One child hid behind a burned out car as wave of gas flew towards the crowd. No older than 10-years-old, he was quickly shuttled away from the front lines by older, more experienced protesters. The vehicle was then pushed by around one dozen protesters toward Qasr el-Aini, making, for a period of time, a barrier that forced the armored vehicles firing at the protesters stay put.
But it was only a band-aid that gave the protesters some reprieve. Shortly after the car was in place, the armored vehicles stationed some 40 meters away from the frontline of protesters moved forward, with pace and firing unending tear gas forward. They were then followed and ultimately passed, by hundreds of black clad, baton wielding riot police who attempted to chase down the slower protesters.
Once again, Cairo was under siege with tear gas and rubber bullets. The “Friday of Rage” was, in many ways, a return to the revolutionary spirit that saw a country throw off the yoke of dictatorship in January 2011.

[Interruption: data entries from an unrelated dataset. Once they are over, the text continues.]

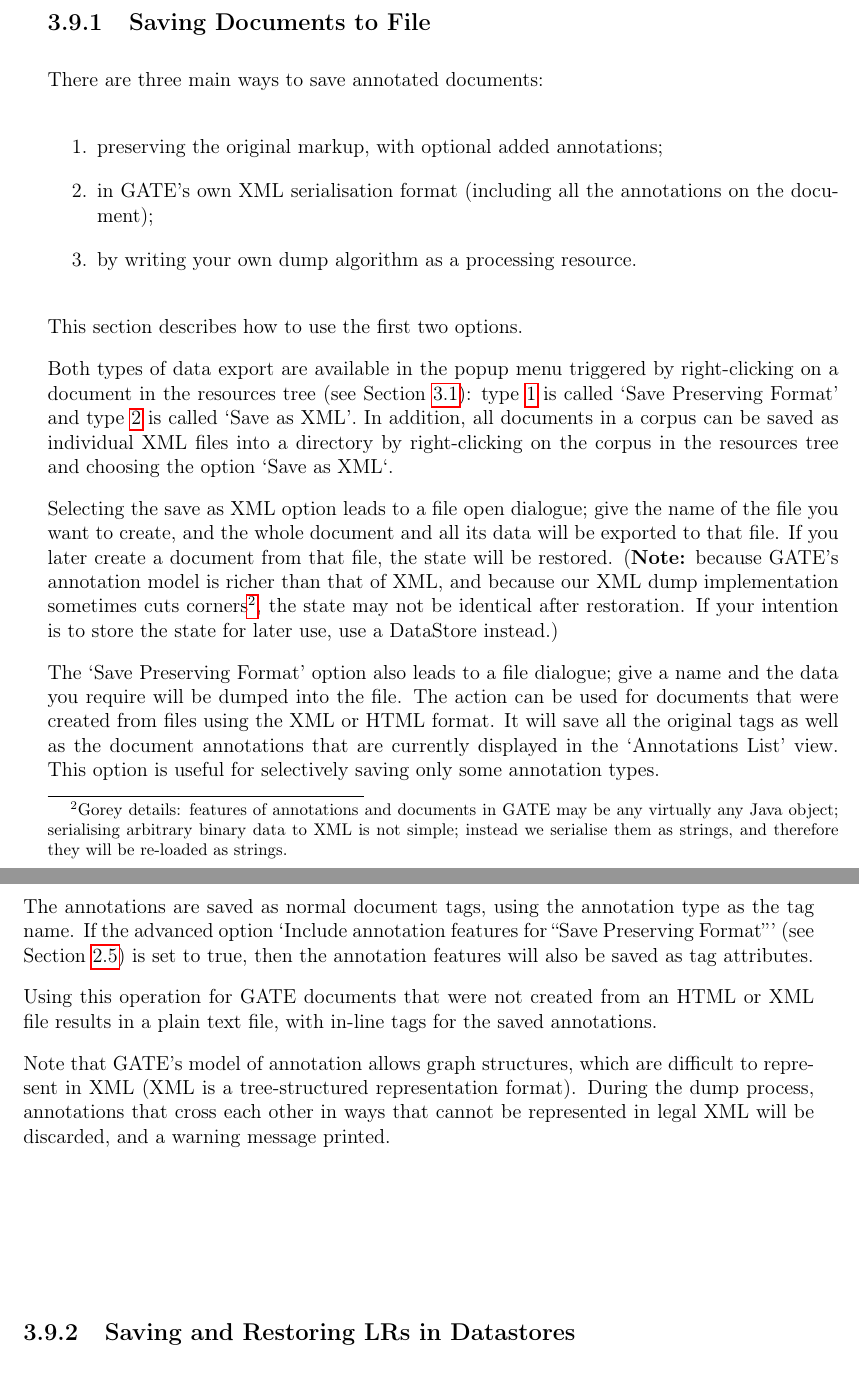
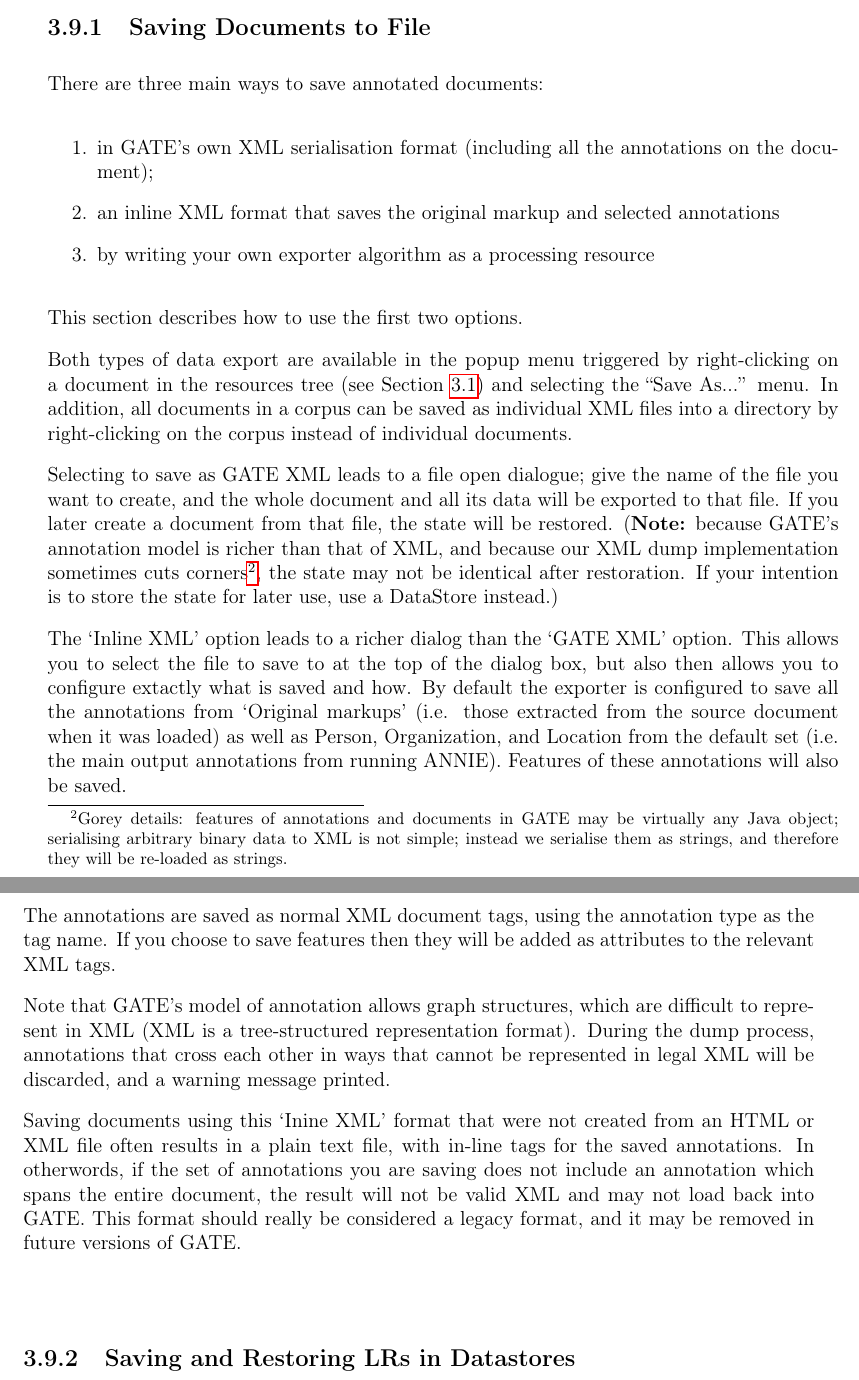
Before and after one commit to GateNLP/userguide, a LaTeX thesis (tao_main.tex, which reads developer.tex): two parts of pages 77 and 78 of 400, joined at a grey line, cut so that both start at the same text. Compiled offline with pdfLaTeX.

Commit message:
re-write the section on saving documents to better reflect reality this also closes gate-core#10

```diff
--- a/developer.tex
+++ b/developer.tex
@@ -1120,58 +1120,60 @@
 There are three main ways to save annotated documents:
 
 \begin{enumerate}
-\item\label{item:savepreserve}
-preserving the original markup, with optional added annotations;
 \item\label{item:saveasxml}
 in GATE's own XML serialisation format (including all the annotations on the
 document);
+\item\label{item:savepreserve}
+an inline XML format that saves the original markup and selected annotations
 \item
-by writing your own dump algorithm as a processing resource.
+by writing your own exporter algorithm as a processing resource
 \end{enumerate}
 
 This section describes how to use the first two options.
 
 Both types of data export are available in the popup menu triggered by
 right-clicking on a document in the resources tree
-(see Section \ref{sec:developer:gui}):
-type \ref{item:savepreserve}
-is called `Save Preserving Format' and type \ref{item:saveasxml}
-is called `Save as XML'. In addition, all documents in a corpus
+(see Section \ref{sec:developer:gui}) and selecting the ``Save As...''
+menu. In addition, all documents in a corpus
 can be saved as individual XML files into a directory by
-right-clicking on the corpus in the resources tree and choosing
-the option `Save as XML`.
-
-Selecting the save as XML option leads to a file open dialogue; give the name
+right-clicking on the corpus instead of individual documents.
+
+Selecting to save as GATE XML leads to a file open dialogue; give the name
 of the file you want to create, and the whole document and all its data will
 be exported to that file. If you later create a document from that file, the
 state will be restored. ({\bf Note:} because GATE's annotation model is
 richer than that of XML, and because our XML dump implementation sometimes
 cuts corners\footnote{Gorey details: features of annotations and documents
-in GATE may be any virtually any Java object; serialising arbitrary binary
+in GATE may be virtually any Java object; serialising arbitrary binary
 data to XML is not simple; instead we serialise them as strings, and
 therefore they will be re-loaded as strings.}, the state may not be identical
 after restoration. If your
 intention is to store the state for later use, use a DataStore instead.)
 
-The `Save Preserving Format' option also leads to a file dialogue; give a name
-and the data you require will be dumped into the file. The action can be used for
-documents that were created from files using the XML or HTML format. It will save
-all the original tags as well as the document annotations that are currently
-displayed in the `Annotations List' view. This option is useful for selectively
-saving only some annotation types.
-
-The annotations are saved as normal document tags, using the annotation type as
-the tag name. If the advanced option `Include annotation features for ``Save
-Preserving Format''' (see Section \ref{sec:gettingstarted:gateconfig}) is set
-to true, then the annotation features will also be saved as tag attributes.
-
-Using this operation for GATE documents that were not created from an HTML or XML
-file results in a plain text file, with in-line tags for the saved annotations.
+The `Inline XML' option leads to a richer dialog than the `GATE XML' option. This
+allows you to select the file to save to at the top of the dialog box, but
+also then allows you to configure extactly what is saved and how. By default
+the exporter is configured to save all the annotations from `Original markups'
+(i.e. those extracted from the source document when it was loaded) as well
+as Person, Organization, and Location from the default set (i.e. the main
+output annotations from running ANNIE). Features of these annotations will
+also be saved.
+
+The annotations are saved as normal XML document tags, using the annotation type as
+the tag name. If you choose to save features then they will be added as attributes
+to the relevant XML tags.
 
 Note that GATE's model of annotation allows graph structures, which are difficult
 to represent in XML (XML is a tree-structured representation format). During the
 dump process, annotations that cross each other in ways that cannot be represented
 in legal XML will be discarded, and a warning message printed.
+
+Saving documents using this `Inine XML' format that were not created from an HTML or XML
+file often results in a plain text file, with in-line tags for the saved annotations.
+In otherwords, if the set of annotations you are saving does not include an
+annotation which spans the entire document, the result will not be valid XML
+and may not load back into GATE. This format should really be considered a legacy
+format, and it may be removed in future versions of GATE.
 
 %%%%%%%%%%%%%%%%%%%%%%%%%%%%%%%%%%%%%%%%%%%%%%%%%%%%%%%%%%%%%%%%%%%%%%%%%%%%%
 \subsect[sec:developer:datastores]{Saving and Restoring LRs in Datastores}
```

Across the world, people were watching the events unfold in Egypt, where anger had supplanted any apathy that many had thought had crept into the Egyptian psyche. In many ways, the determination that was across Tahrir and the frontlines on Friday, were a remembrance of the 18 days that saw Egyptians band together and force from power Hosni Mubarak, who had ruled the country for over three decades.

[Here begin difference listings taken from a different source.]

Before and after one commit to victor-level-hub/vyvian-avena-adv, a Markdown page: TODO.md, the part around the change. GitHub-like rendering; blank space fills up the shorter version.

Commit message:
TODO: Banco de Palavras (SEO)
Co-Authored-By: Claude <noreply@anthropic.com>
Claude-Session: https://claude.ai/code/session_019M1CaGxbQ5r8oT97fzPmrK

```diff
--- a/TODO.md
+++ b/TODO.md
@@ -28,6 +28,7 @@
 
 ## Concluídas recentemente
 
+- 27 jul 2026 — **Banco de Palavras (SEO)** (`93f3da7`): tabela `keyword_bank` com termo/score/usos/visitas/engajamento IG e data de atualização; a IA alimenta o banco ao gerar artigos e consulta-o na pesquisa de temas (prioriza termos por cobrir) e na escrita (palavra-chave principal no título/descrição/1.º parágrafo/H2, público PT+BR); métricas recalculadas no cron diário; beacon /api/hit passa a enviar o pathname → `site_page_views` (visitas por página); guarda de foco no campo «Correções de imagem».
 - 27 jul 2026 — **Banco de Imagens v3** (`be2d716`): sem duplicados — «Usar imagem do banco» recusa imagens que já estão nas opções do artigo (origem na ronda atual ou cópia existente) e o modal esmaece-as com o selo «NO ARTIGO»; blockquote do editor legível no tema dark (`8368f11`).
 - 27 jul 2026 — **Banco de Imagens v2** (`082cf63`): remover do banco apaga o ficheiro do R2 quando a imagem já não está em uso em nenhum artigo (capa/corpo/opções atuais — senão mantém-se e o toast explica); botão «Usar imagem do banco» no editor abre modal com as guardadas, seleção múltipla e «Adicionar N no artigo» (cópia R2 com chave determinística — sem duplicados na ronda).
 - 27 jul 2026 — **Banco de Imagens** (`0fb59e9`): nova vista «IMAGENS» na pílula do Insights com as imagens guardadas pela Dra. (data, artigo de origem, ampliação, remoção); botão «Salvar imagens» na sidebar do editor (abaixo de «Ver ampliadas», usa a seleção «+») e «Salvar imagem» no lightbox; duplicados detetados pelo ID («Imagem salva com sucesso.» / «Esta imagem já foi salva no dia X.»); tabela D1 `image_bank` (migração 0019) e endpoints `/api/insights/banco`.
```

“I am not going anywhere. We will stay until we have change. Egypt will not be a dictatorship again,” said one protester to another as we stood near the protesters, many of whom were struggling for breath after having faced the latest wave of tear gas.
The tens of thousands of Egyptians, who joined others in Tahrir Square and the nearby streets, are angry and frustrated. Listening to the protesters, it became apparent that this was not the same as previous clashes. There was a fierce and stalwart conviction in their eyes that President Mursi had taken too much power and as one protester told me, “must not be allowed to be the next Mubarak.”

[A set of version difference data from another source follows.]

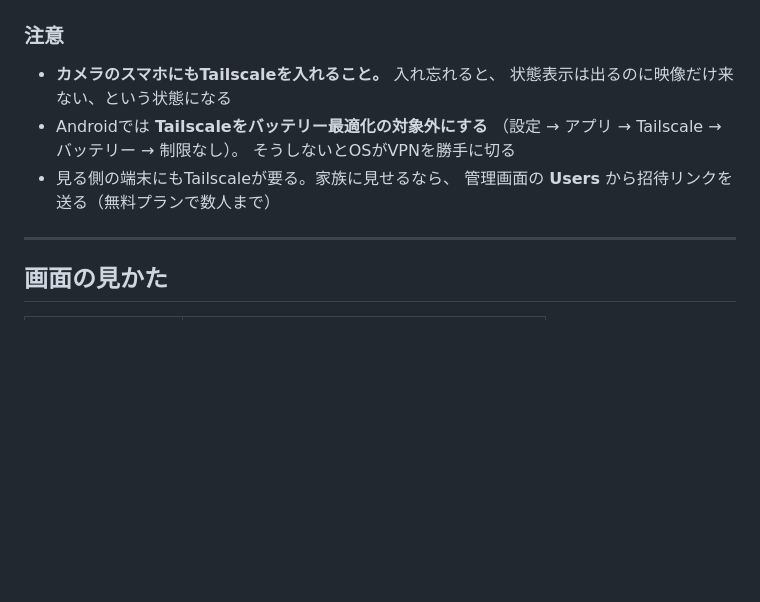
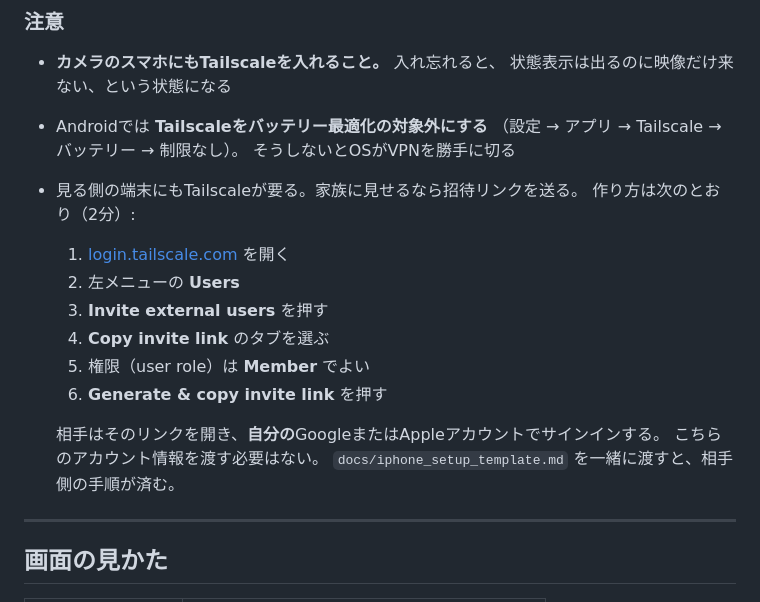
Before and after one commit to Doushimasho/petcam, a Markdown page: README.md, the part around the change. GitHub-like rendering; blank space fills up the shorter version.

Commit message:
招待リンクの作り方を書く
手順書に「送った招待リンク」とだけ書いて、それが何で、
どう作るのかを書いていなかった。README・記事・雛形の3か所に追記。

Co-Authored-By: Claude Opus 5 <noreply@anthropic.com>

```diff
--- a/README.md
+++ b/README.md
@@ -157,8 +157,19 @@ PCやスマホのブラウザで `/viewer` を開き、同じPINを入力する
 - Androidでは **Tailscaleをバッテリー最適化の対象外にする**
   （設定 → アプリ → Tailscale → バッテリー → 制限なし）。
   そうしないとOSがVPNを勝手に切る
-- 見る側の端末にもTailscaleが要る。家族に見せるなら、
-  管理画面の **Users** から招待リンクを送る（無料プランで数人まで）
+- 見る側の端末にもTailscaleが要る。家族に見せるなら招待リンクを送る。
+  作り方は次のとおり（2分）:
+
+  1. [login.tailscale.com](https://login.tailscale.com/) を開く
+  2. 左メニューの **Users**
+  3. **Invite external users** を押す
+  4. **Copy invite link** のタブを選ぶ
+  5. 権限（user role）は **Member** でよい
+  6. **Generate & copy invite link** を押す
+
+  相手はそのリンクを開き、**自分の**GoogleまたはAppleアカウントでサインインする。
+  こちらのアカウント情報を渡す必要はない。
+  `docs/iphone_setup_template.md` を一緒に渡すと、相手側の手順が済む。
 
 ---
 
```
Also changed, not shown: docs/iphone_setup_template.md (+33 -4 lines), docs/note_article.md (+24 -4 lines).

All of Friday’s events, its violence and police brutality – let us not forget that a police force should be the one to protect citizens, not attack them – stemmed from Mursi decree the night before, when he ostensibly put himself above the rule of law in Egypt, granting himself arguably equal, or more power, than his predecessors; the military and Mubarak.
As I sit at home, a stone’s throw from the frontline, the smell and burning of tear gas has entered our flat. We hear the resounding boom after boom of each canister being fired at the protesters.
For hours, we watched and snapped photos of what was unfolding on Egypt’s streets. It was hard not to be inspired by the young Egyptians who were risking their lives to protect those who are demanding change in the square behind them. They are, in many ways, ensuring a massacre of civilians does not take place.
Right now, past midnight on Friday night, one has to wonder what happens next. Is this the beginning of what could very well be known as the Nov. 23 Revolution? Potentially. Unlike any other time since the January uprising, there is a unity in Tahrir, one that has seen groups band together to show they will not go quietly into the night. They have spoken, with their feet and their voices: Morsi must not overstep his democratic boundaries.
The future of Egypt is teetering on chaos, but anyone who walked through Tahrir and Qasr el-Aini Street on Friday could not be anything but amazed once again at the Egyptian spirit and desire for freedom, justice and democracy.
(Joseph Mayton is Editor-in-chief of Bikyamasr.com. @jmayton)